As expected, the high altitude in Mexico caused for headaches for both engineers and drivers during the first day of practice around the Hermanos Rodriguez race track. The thin air affected both downforce and mechanical grip, forcing drivers and engineers to find alternative ways to regain the cars’ balance.
Straight-line advantage – After Lewis Hamilton topped the opening practice session with a time of 1m17.327 on the red-banded soft compound, Sebastian Vettel took over the lead in the afternoon session by setting a lap time of 1m16.607 on the same compound. Ferrari was expected to deliver a high level of performance around the Mexico City track due to its characteristics, but the pace of Mercedes and Red Bull suggested that there are three contenders for victory this weekend.
As seen throughout the whole season, Ferrari gained most of its advantage on the straight during the Friday practice session, but the good mechanical grip of the RB15 meant that, in the slow-speed turns, Max Verstappen was significantly faster than his rivals. In the few high-speed corners of the Hermanos Rodriguez track, Mercedes had the upper-hand demonstrating the superiority of its aerodynamics package.
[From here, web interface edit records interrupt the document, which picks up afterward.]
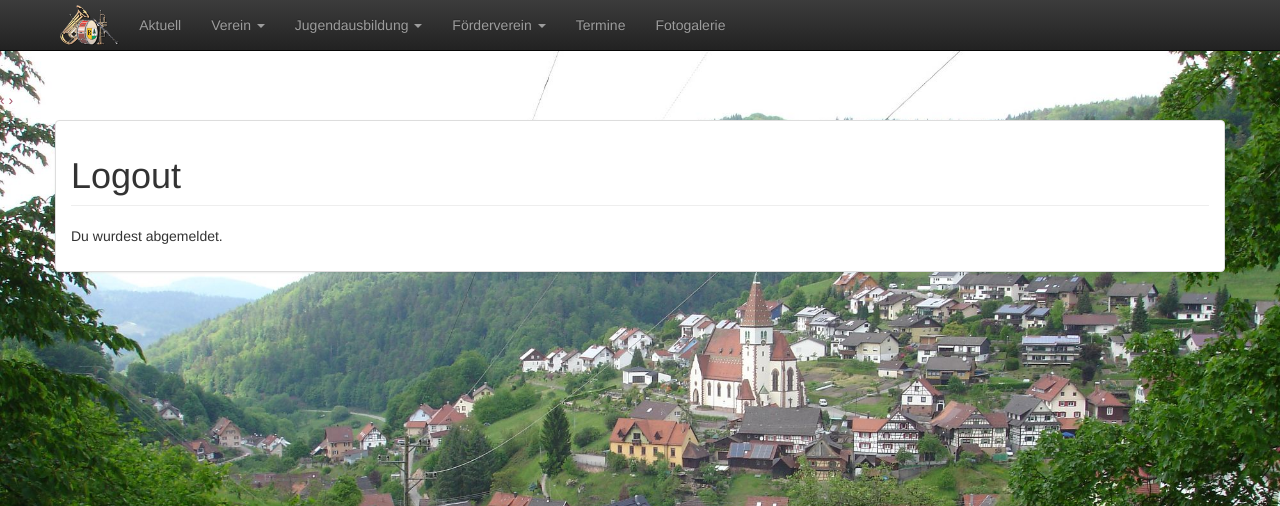
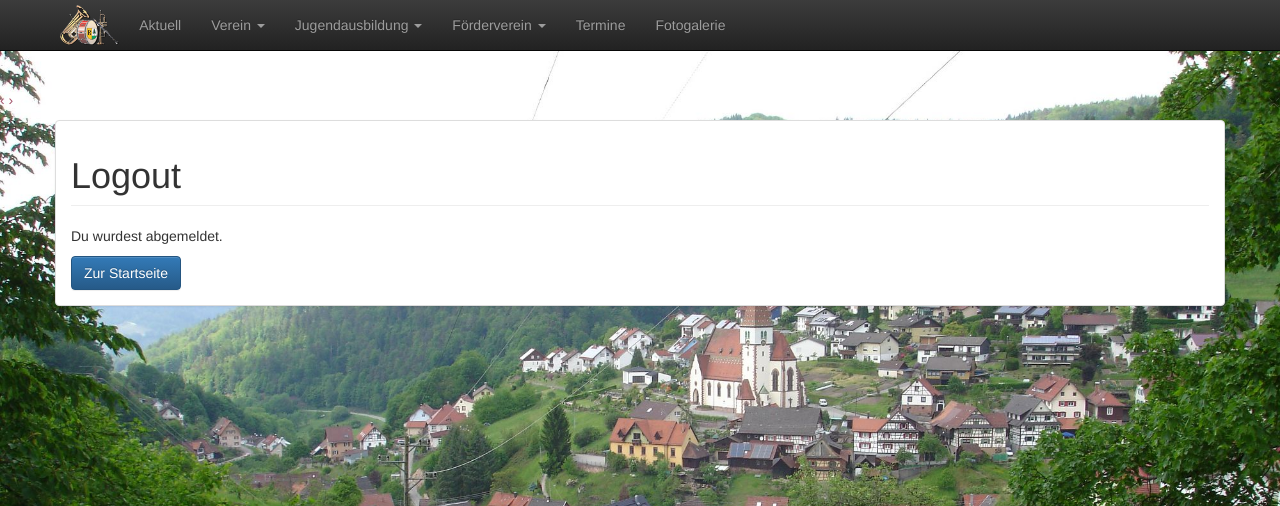
Before and after one commit to MVOReichental/Website, a PHP site: template src/main/resources/views/account/logout.twig in a window 1280 px wide. Shown: the top 506 px of the page. Run offline with PHP 8.4, Linux system fonts and the light colour scheme; the template is opened without the code that fills it, so the values that code supplies are empty; some libraries are stand-ins or nearby versions.

Commit message:
Added link for jumping to homepage to logout page

```diff
--- a/src/main/resources/views/account/logout.twig
+++ b/src/main/resources/views/account/logout.twig
@@ -6,4 +6,6 @@
     <h1 class="page-header">Logout</h1>
 
     <p>Du wurdest abgemeldet.</p>
+
+    <a href="" class="btn btn-primary">Zur Startseite</a>
 {% endblock %}
```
In the medium-speed bends, both Mercedes and Red Bull were quicker than Ferrari’s aerodynamically efficient SF90.
High degradation – Although the sport’s sole tyre manufacturer Pirelli supplied a tyre selection that was harder than last year, Ferrari driver Sebastian Vettel’s fastest FP2 lap on the soft C4 compound was slightly quicker than last year’s equivalent. Up to now, the performance difference between the medium and the soft is around 0.9 seconds, with 0.6 seconds between the medium and the hard compound.
Drivers experienced a high level of degradation and graining during the sessions. However, Pirelli’s head of car racing Mario Isola indicated that it was “no real surprise given the cool and damp conditions combined with the lack of aerodynamic grip, which meant that the cars were sliding more than usual. Despite this, the actual lap times were comparable to last year – and with a harder tyre selection. There’s clearly some degradation on the soft at the moment in particular, but a lot will depend on the eventual weather conditions for race day.”
The overnight rain meant that the track was damp and slippery at the beginning of the first free practice session. Most of the drivers had a first taste on the green-banded intermediate tyres early in the session before switching to the slick tyres. In the remainder of that session and in the afternoon practice, Pirelli’s engineers could collect data on all three dry-weather tyres, giving them plenty of information to work with for Saturday and Sunday.
New gearboxes – Five drivers started the Mexican Grand Prix weekend with a fresh gearbox. Valtteri Bottas and Lance Stroll used their previous gearbox for six consecutive events which allowed a penalty-free change for this weekend. Max Verstappen also received a fresh unit after he failed to finish the previous meeting at Suzuka. Following their separate crashes during the qualifying session for the Japanese Grand Prix, both Robert Kubica and Kevin Magnussen used a spare gearbox which permitted the installation of a fresh unit without triggering a grid-drop penalty.
The Toro Rosso outfit decided to request a permission from the FIA to change the cross shaft cover seal assembly on the gearbox of the cars of both their drivers. This was done in accordance with Article 9.5.2 of the 2019 FIA Formula One Technical Regulations.
Fresh engine components – Sergio Perez received a fresh energy store and a new control electronics for this weekend. The Sporting Regulations permit two units of both these power unit components for each driver for the entire stretch of the 2019 season. As the Mexican has used only one unit of both the control electronics and the energy store so far this season, the change does not trigger any penalty.